NOW that the three-day wonder of the Fadnavis government has disappeared, one can look back at the whole sordid episode for what lessons can be learnt.
happened on the night of November 23 and morning of 24 was a brazen assault on the constitution and democratic principles. More disturbingly, three constitutional authorities were involved in this self-incriminating project – the governor, the prime minister and the president of India. They all acted at the behest of the BJP and the interests of the ruling party at the centre rather than follow constitutional norms.
By swearing-in Devendra Fadnavis as the chief minister based on a bogus support letter provided by the NCP legislative party leader Ajit Pawar, governor Bhagat Singh Koshiyari misused his office to fulfill the intent of the party he belonged to. This was compounded by the manner in which he recommended the lifting of president’s rule in the middle of the night.
The prime minister, Narendra Modi, got the assent for lifting presidential rule through without approval of the cabinet at 5.47 am in the morning. For this, he invoked the provision in the Government of India (Transaction of Business) Rules which provides for such an exigency on an emergent basis. The prime minister had no qualms in invoking this rule for effecting the midnight political coup.
Finally, the president of India, signed off on the lifting of president’s rule without satisfying himself that due process and norms had been followed.
All this was done to pre-empt the chances of a Shiv Sena-NCP-Congress alliance, which had a clear majority, coming to power.

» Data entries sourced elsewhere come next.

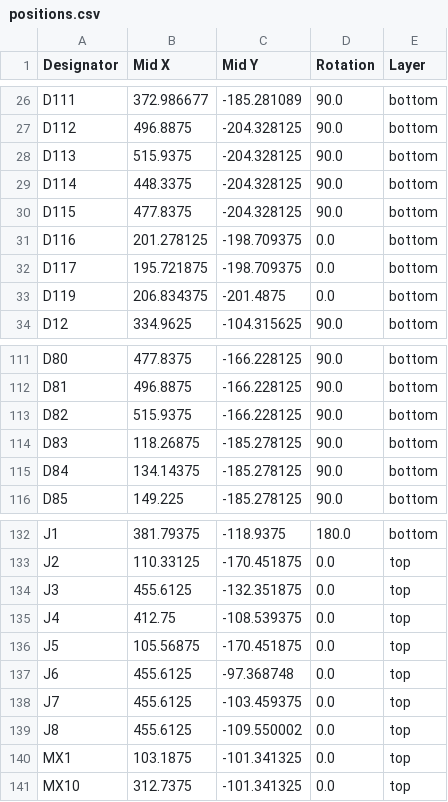
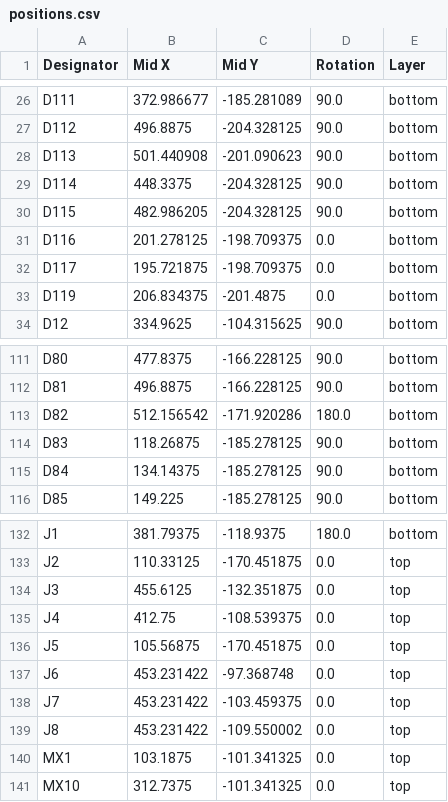
Before and after one commit to tiefseekrebs/Fullsize-Universal-Keyboard-Circuitry-10X, a CSV file: fukc10x_north/production/positions.csv, drawn as a sheet; only a part is shown, gaps mark what is left out.

```diff
--- a/fukc10x_north/production/positions.csv
+++ b/fukc10x_north/production/positions.csv
@@ -27,5 +27,5 @@ D111,372.986677,-185.281089,90.0,bottom
 D112,496.8875,-204.328125,90.0,bottom
-D113,515.9375,-204.328125,90.0,bottom
+D113,501.440908,-201.090623,90.0,bottom
 D114,448.3375,-204.328125,90.0,bottom
-D115,477.8375,-204.328125,90.0,bottom
+D115,482.986205,-204.328125,90.0,bottom
 D116,201.278125,-198.709375,0.0,bottom
@@ -112,3 +112,3 @@ D80,477.8375,-166.228125,90.0,bottom
 D81,496.8875,-166.228125,90.0,bottom
-D82,515.9375,-166.228125,90.0,bottom
+D82,512.156542,-171.920286,180.0,bottom
 D83,118.26875,-185.278125,90.0,bottom
@@ -136,5 +136,5 @@ J4,412.75,-108.539375,0.0,top
 J5,105.56875,-170.451875,0.0,top
-J6,455.6125,-97.368748,0.0,top
-J7,455.6125,-103.459375,0.0,top
-J8,455.6125,-109.550002,0.0,top
+J6,453.231422,-97.368748,0.0,top
+J7,453.231422,-103.459375,0.0,top
+J8,453.231422,-109.550002,0.0,top
 MX1,103.1875,-101.341325,0.0,top
```
Also changed, not shown: 21 other files.
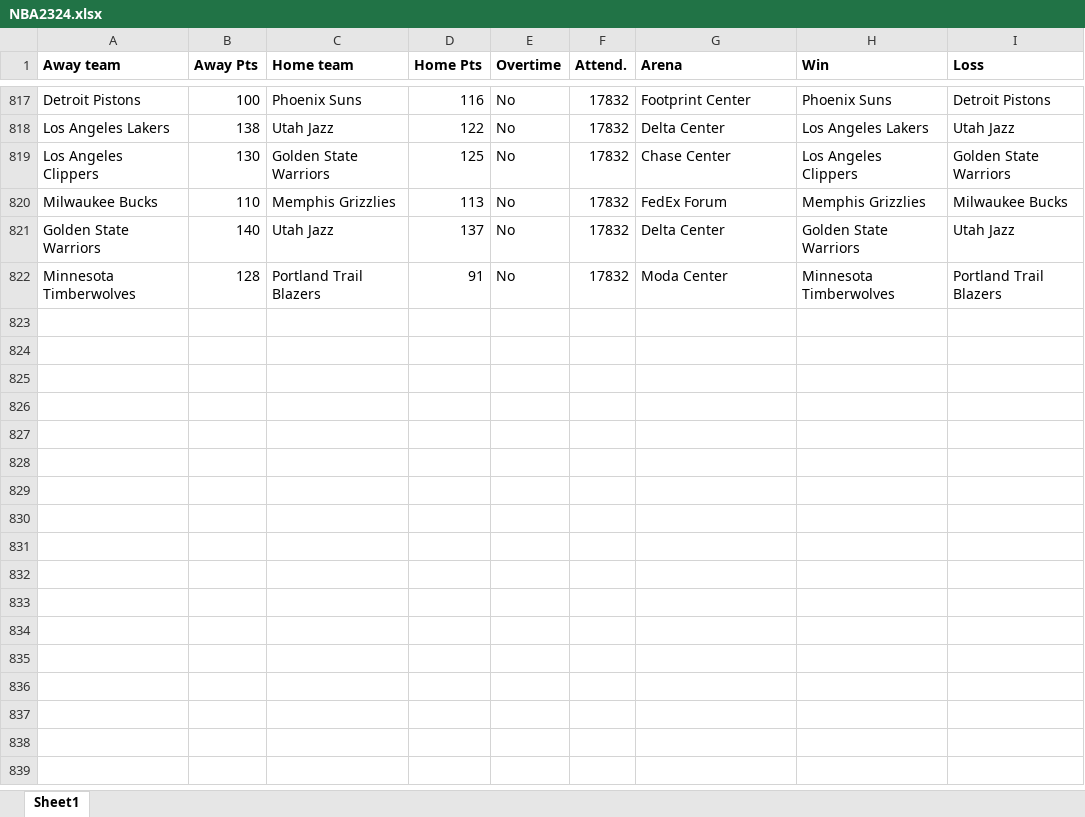
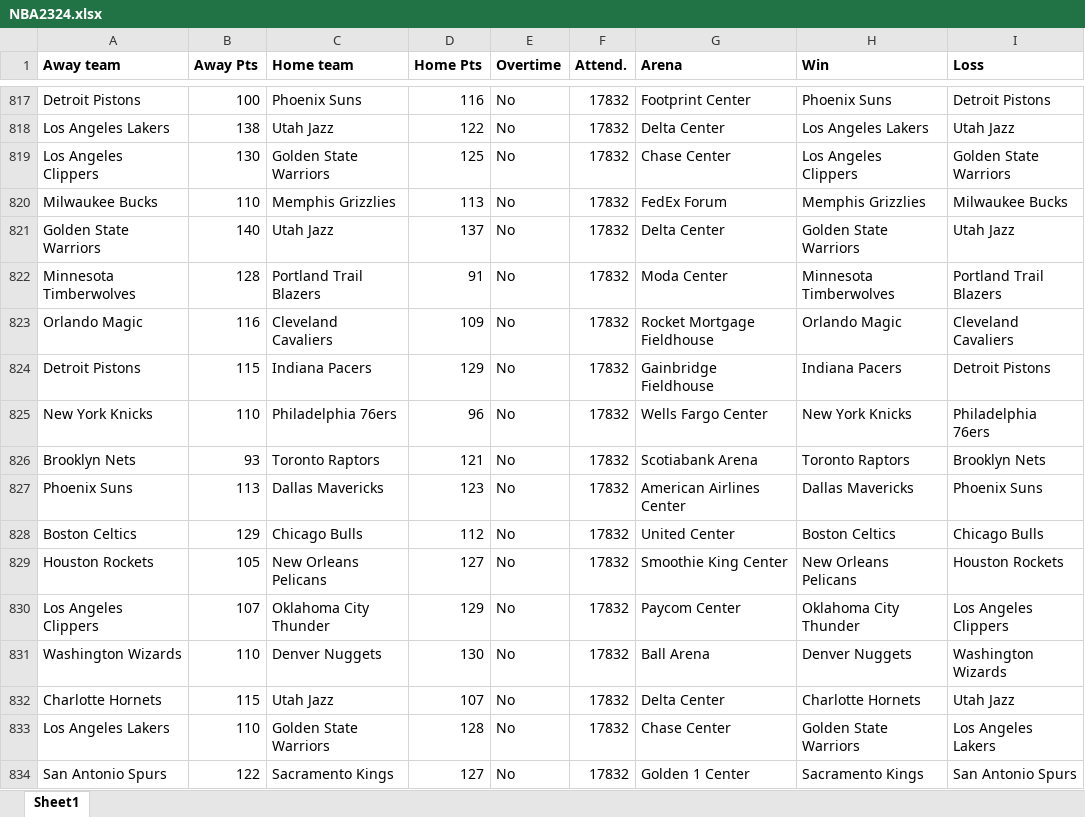
Before and after one commit to ballgorithm/NBA_Projections, an Excel workbook: NBA2324.xlsx, sheet Sheet1, drawn as a sheet; only a part is shown, gaps mark what is left out; values as stored, in another font and other column widths than the file's, no borders; the diff names each change by its address in the sheet, - before the commit and + after, or states it on an @@ line.

Commit message:
modified:   NBA2324.xlsx modified:   espn_comparison.ipynb modified:   espn_comparison.xlsx modified:   future.xlsx modified:   nba_v1.1.ipynb

```diff
--- a/NBA2324.xlsx (sheet Sheet1)
+++ b/NBA2324.xlsx (sheet Sheet1)
+row 823: Orlando Magic | 116 | Cleveland Cavaliers | 109 | No | 17832 | Rocket Mortgage Fieldhouse | Orlando Magic | Cleveland Cavaliers
+row 824: Detroit Pistons | 115 | Indiana Pacers | 129 | No | 17832 | Gainbridge Fieldhouse | Indiana Pacers | Detroit Pistons
+row 825: New York Knicks | 110 | Philadelphia 76ers | 96 | No | 17832 | Wells Fargo Center | New York Knicks | Philadelphia 76ers
+row 826: Brooklyn Nets | 93 | Toronto Raptors | 121 | No | 17832 | Scotiabank Arena | Toronto Raptors | Brooklyn Nets
+row 827: Phoenix Suns | 113 | Dallas Mavericks | 123 | No | 17832 | American Airlines Center | Dallas Mavericks | Phoenix Suns
+row 828: Boston Celtics | 129 | Chicago Bulls | 112 | No | 17832 | United Center | Boston Celtics | Chicago Bulls
+row 829: Houston Rockets | 105 | New Orleans Pelicans | 127 | No | 17832 | Smoothie King Center | New Orleans Pelicans | Houston Rockets
+row 830: Los Angeles Clippers | 107 | Oklahoma City Thunder | 129 | No | 17832 | Paycom Center | Oklahoma City Thunder | Los Angeles Clippers
+row 831: Washington Wizards | 110 | Denver Nuggets | 130 | No | 17832 | Ball Arena | Denver Nuggets | Washington Wizards
+row 832: Charlotte Hornets | 115 | Utah Jazz | 107 | No | 17832 | Delta Center | Charlotte Hornets | Utah Jazz
+row 833: Los Angeles Lakers | 110 | Golden State Warriors | 128 | No | 17832 | Chase Center | Golden State Warriors | Los Angeles Lakers
+row 834: San Antonio Spurs | 122 | Sacramento Kings | 127 | No | 17832 | Golden 1 Center | Sacramento Kings | San Antonio Spurs
```
Also changed, not shown: espn_comparison.xlsx, future.xlsx, 2 other files.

However, this does not explain the extent of the assault on the constitution and parliamentary democracy. How was the BJP so confident that it could get away with this anti-democratic project? It was arrogantly cocksure, because it had full confidence that its deployment of money power and use of the corruption gambit, would ensure sufficient numbers to cross over.
The Maharashtra episode has revealed the depths to which the BJP uses big money and intimidation through State agencies to suborn political loyalties. The defection of Ajit Pawar is damning testimony. 48 hours after being sworn-in as the deputy chief minister, the Anti-Corruption Bureau dropped charges in nine cases in the irrigation scam against him. Earlier, Devendra Fadnavis, as an opposition MLA, had accused Pawar of being the “kingpin” behind the Rs 70,000 crore scam. It is reported that the BJP was willing to pay enormous sums of money for each NCP MLA to defect.
The BJP had suffered a similar setback in Karnataka last year, when it got the governor to swear-in Yediyurappa as chief minister. Only to have him resign when the Supreme Court ordered a floor test in 24 hours time.
This has, obviously, not chastened the BJP or its president Amit Shah. Back in power with a bigger majority and becoming the home minister has only emboldened the “Chanakya” to undertake more dirty tricks. But this hubris has resulted in a humiliating debacle.
The Supreme Court order for a floor test the very next day pricked the balloon of the unconstitutional and unrepresentative government. For the sake of democracy and the constitution, the court should look into the whole episode and pin down the culprits responsible.
For the people of India, the Maharashtra shenanigans have been an eye-opener about the anti-democratic, authoritarian character of the BJP and the RSS functionaries who lead it.
The new government headed by Uddhav Thackeray should work according to the Common Minimum Programme decided by the three- party alliance. This is what the people of Maharashtra expect it to do. This is all the more important since the constituents of the government hold ideologically opposing views.
(November 27, 2019)